## PROBLEM TO SOLVE
Whenever a line in the entries below contains the string "index", copy that line.

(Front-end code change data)
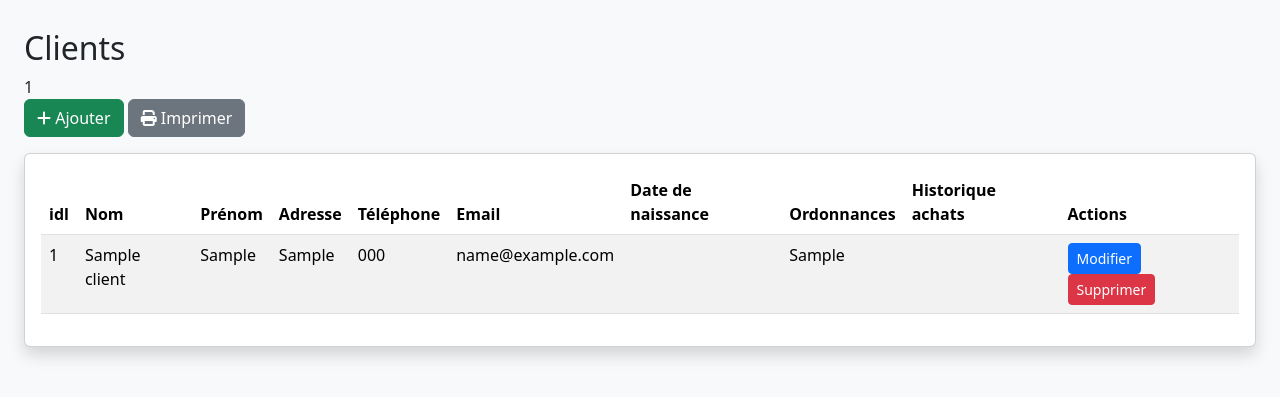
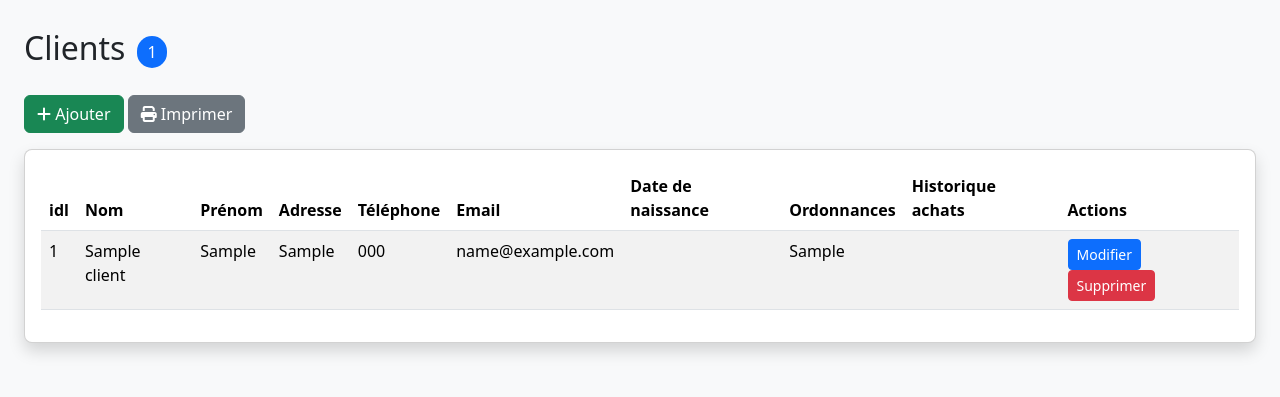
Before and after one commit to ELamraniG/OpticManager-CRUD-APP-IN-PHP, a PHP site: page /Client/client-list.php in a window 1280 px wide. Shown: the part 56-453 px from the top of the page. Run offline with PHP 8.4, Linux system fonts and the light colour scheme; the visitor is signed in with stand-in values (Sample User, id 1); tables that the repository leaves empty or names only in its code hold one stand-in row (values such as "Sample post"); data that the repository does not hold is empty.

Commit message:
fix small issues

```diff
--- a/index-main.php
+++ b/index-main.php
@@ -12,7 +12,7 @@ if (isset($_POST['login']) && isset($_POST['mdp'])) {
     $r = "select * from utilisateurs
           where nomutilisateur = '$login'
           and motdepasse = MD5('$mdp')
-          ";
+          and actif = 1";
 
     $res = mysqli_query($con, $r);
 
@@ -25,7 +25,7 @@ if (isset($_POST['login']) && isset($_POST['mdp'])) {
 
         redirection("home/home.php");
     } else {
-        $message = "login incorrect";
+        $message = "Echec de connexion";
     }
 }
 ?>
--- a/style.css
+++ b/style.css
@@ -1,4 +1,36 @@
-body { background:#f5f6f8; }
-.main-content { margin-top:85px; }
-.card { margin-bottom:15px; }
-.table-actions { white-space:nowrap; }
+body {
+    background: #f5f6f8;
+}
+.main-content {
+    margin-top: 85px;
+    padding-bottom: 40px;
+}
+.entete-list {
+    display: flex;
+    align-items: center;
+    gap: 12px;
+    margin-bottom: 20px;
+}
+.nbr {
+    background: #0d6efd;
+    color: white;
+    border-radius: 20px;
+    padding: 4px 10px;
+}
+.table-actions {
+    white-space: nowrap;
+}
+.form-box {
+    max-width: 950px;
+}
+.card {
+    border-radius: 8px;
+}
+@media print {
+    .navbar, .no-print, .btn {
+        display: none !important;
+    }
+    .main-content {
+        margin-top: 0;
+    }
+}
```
* * *
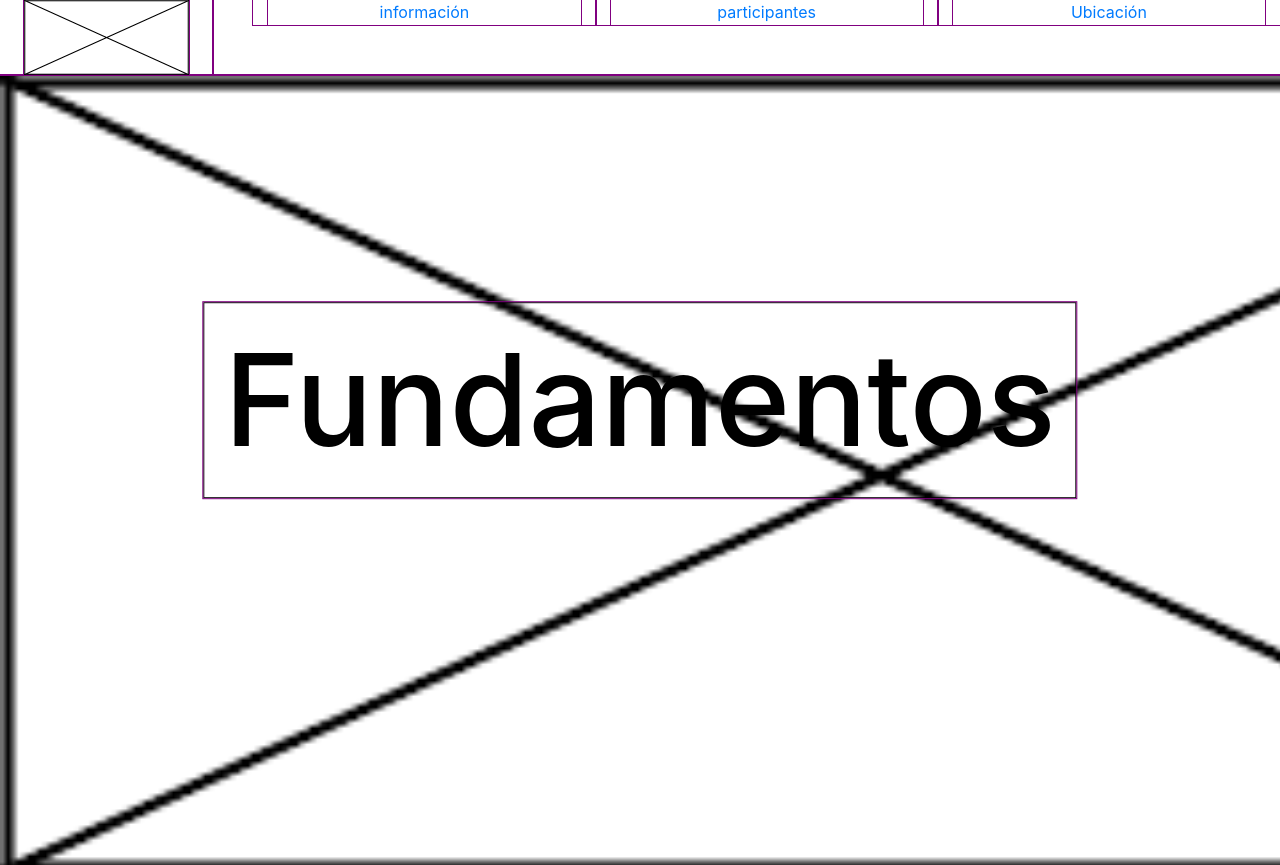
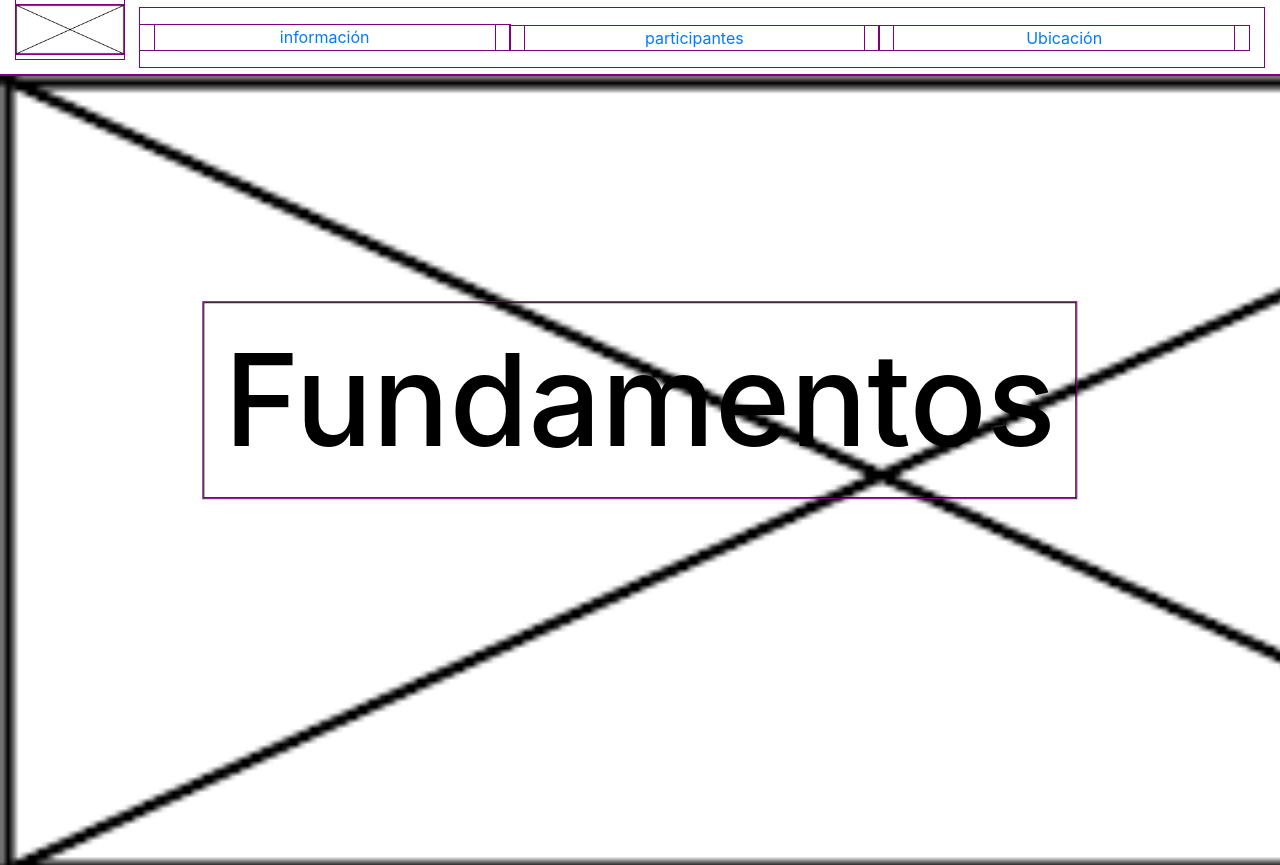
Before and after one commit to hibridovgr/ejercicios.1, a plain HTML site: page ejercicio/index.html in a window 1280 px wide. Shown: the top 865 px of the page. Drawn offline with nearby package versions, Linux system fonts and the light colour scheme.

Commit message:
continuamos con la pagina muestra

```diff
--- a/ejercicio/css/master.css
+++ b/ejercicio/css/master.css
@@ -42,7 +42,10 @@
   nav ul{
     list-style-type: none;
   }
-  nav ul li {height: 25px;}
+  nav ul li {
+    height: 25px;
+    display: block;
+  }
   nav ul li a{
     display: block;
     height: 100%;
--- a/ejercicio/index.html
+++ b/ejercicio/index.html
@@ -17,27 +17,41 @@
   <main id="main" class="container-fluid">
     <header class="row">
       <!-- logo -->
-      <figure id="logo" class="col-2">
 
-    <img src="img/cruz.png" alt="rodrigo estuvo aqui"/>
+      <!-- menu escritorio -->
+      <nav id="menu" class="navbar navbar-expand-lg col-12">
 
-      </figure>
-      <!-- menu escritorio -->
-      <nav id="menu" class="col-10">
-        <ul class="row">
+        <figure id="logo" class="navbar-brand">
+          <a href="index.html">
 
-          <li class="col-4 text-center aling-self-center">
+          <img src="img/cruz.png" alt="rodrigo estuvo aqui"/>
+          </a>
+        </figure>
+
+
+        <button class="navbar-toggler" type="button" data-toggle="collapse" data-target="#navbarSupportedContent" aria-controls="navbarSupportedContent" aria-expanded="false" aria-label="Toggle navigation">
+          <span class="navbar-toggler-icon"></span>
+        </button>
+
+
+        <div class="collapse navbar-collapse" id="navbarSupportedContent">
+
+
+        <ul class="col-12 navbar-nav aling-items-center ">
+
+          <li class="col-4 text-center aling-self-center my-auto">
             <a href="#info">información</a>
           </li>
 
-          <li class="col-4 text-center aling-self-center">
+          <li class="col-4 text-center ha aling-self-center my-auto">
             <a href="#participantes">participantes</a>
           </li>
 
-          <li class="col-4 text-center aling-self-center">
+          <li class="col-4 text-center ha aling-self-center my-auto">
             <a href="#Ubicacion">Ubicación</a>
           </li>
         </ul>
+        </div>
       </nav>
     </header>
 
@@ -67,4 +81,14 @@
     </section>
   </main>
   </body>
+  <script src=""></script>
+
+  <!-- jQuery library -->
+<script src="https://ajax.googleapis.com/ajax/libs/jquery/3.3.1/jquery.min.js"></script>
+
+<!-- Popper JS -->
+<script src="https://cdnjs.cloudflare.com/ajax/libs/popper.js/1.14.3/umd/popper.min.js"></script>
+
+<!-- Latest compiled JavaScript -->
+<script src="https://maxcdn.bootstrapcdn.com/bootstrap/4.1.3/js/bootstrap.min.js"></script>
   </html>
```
---
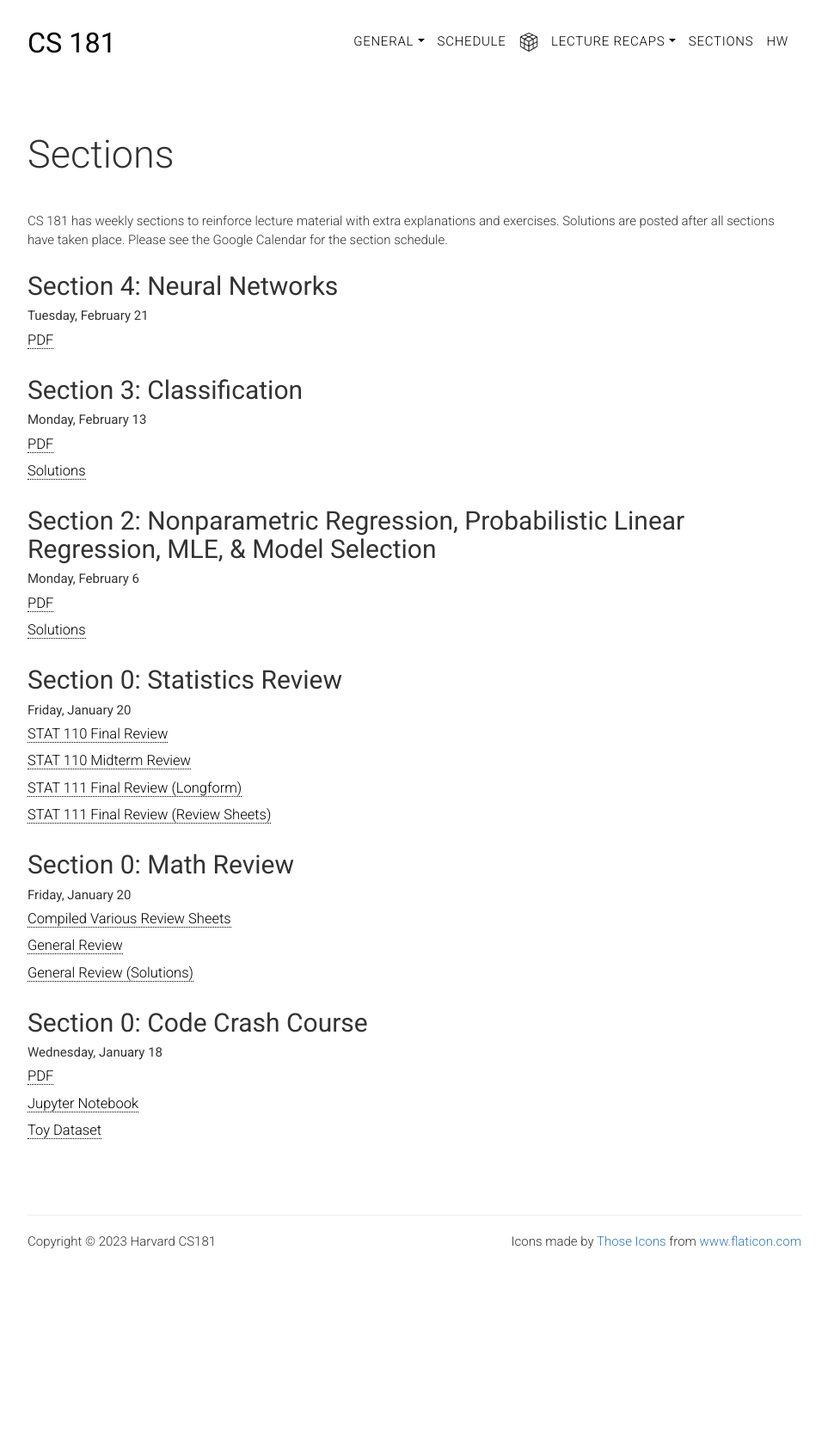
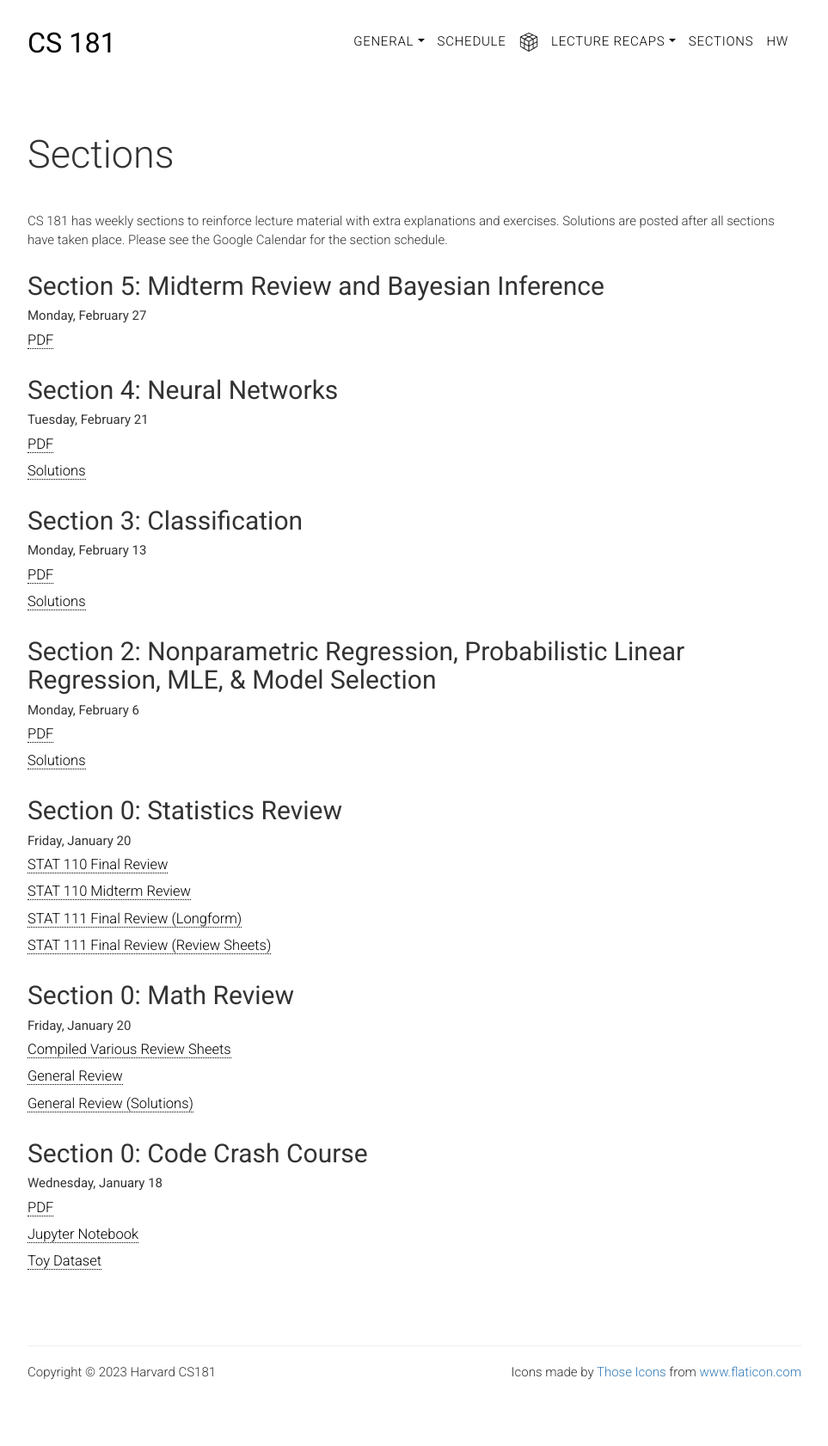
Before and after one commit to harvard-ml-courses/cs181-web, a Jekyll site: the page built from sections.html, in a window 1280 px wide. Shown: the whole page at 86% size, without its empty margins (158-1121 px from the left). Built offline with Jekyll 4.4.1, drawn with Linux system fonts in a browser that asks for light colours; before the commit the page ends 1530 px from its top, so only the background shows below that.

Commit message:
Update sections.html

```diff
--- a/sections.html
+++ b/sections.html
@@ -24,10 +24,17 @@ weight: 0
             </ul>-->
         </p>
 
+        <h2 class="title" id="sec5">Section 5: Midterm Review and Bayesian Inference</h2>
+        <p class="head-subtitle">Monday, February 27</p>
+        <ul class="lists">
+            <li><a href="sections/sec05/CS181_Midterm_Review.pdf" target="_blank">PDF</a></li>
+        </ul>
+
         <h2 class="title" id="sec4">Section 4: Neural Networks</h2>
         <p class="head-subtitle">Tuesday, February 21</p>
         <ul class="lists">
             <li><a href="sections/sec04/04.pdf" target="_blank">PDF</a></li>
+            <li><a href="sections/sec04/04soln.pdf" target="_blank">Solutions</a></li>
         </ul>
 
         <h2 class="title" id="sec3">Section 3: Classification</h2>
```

## SOLUTION FOR THIS EXERCISE
--- a/index-main.php
+++ b/index-main.php
Before and after one commit to hibridovgr/ejercicios.1, a plain HTML site: page ejercicio/index.html in a window 1280 px wide. Shown: the top 865 px of the page. Drawn offline with nearby package versions, Linux system fonts and the light colour scheme.
--- a/ejercicio/index.html
+++ b/ejercicio/index.html
+          <a href="index.html">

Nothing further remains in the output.